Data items
* * * * *
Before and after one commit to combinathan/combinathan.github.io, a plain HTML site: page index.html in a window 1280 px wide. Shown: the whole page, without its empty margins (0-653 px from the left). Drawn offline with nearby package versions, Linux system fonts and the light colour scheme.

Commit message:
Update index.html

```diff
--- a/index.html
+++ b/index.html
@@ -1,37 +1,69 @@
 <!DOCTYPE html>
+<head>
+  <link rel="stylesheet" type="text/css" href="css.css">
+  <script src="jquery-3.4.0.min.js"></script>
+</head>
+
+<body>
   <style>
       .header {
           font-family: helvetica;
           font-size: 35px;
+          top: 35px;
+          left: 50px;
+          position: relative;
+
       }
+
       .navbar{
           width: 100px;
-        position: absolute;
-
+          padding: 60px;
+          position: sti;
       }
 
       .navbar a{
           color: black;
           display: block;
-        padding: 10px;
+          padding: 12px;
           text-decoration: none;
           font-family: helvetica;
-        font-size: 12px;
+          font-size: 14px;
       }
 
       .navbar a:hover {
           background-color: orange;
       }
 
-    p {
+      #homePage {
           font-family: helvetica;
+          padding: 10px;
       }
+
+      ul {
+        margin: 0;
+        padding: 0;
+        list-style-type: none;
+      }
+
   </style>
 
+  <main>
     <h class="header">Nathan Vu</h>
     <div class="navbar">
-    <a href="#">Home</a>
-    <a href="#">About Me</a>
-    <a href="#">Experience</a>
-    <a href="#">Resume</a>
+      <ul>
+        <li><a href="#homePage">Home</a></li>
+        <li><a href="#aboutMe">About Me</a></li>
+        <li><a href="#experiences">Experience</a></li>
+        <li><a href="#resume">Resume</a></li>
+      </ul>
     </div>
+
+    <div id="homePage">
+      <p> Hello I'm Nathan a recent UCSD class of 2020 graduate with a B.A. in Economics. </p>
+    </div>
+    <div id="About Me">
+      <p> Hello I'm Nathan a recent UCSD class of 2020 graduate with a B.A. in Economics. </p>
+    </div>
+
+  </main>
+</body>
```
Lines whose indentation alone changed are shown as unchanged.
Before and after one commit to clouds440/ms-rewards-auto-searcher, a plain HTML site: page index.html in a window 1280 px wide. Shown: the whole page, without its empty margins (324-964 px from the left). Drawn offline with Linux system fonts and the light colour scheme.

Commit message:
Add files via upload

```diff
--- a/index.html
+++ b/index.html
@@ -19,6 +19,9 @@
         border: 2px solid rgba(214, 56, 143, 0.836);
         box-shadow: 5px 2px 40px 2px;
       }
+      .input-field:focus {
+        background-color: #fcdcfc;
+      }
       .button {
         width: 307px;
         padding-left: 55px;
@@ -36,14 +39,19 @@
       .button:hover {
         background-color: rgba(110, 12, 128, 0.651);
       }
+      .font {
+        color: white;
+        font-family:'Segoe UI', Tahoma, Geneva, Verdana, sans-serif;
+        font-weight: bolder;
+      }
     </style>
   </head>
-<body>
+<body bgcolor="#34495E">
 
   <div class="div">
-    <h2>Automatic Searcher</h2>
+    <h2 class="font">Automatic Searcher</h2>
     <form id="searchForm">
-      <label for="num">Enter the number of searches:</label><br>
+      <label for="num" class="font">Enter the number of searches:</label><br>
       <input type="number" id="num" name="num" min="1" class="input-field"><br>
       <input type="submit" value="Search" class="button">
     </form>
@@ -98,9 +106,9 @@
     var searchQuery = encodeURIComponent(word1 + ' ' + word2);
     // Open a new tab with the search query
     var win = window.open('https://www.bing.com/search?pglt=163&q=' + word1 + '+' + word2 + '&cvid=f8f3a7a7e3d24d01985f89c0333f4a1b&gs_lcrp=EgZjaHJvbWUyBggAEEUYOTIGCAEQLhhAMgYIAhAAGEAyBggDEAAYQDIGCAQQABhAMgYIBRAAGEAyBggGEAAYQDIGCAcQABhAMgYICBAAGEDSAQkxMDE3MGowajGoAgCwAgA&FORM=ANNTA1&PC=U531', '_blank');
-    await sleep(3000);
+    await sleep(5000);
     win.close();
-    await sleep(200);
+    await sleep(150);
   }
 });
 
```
* * * * *
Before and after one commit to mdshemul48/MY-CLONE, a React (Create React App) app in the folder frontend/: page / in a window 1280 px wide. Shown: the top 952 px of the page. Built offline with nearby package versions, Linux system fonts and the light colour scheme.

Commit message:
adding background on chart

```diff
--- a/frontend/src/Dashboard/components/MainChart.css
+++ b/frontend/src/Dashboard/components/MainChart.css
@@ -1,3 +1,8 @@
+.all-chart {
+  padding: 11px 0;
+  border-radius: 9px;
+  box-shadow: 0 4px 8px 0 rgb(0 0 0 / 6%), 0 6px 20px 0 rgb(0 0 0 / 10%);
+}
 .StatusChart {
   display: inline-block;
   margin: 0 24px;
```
* * * * *
## [Exercise prompt]
Only the number should be given: the count of lines above that hold the word "padding".

## [The completed task]
7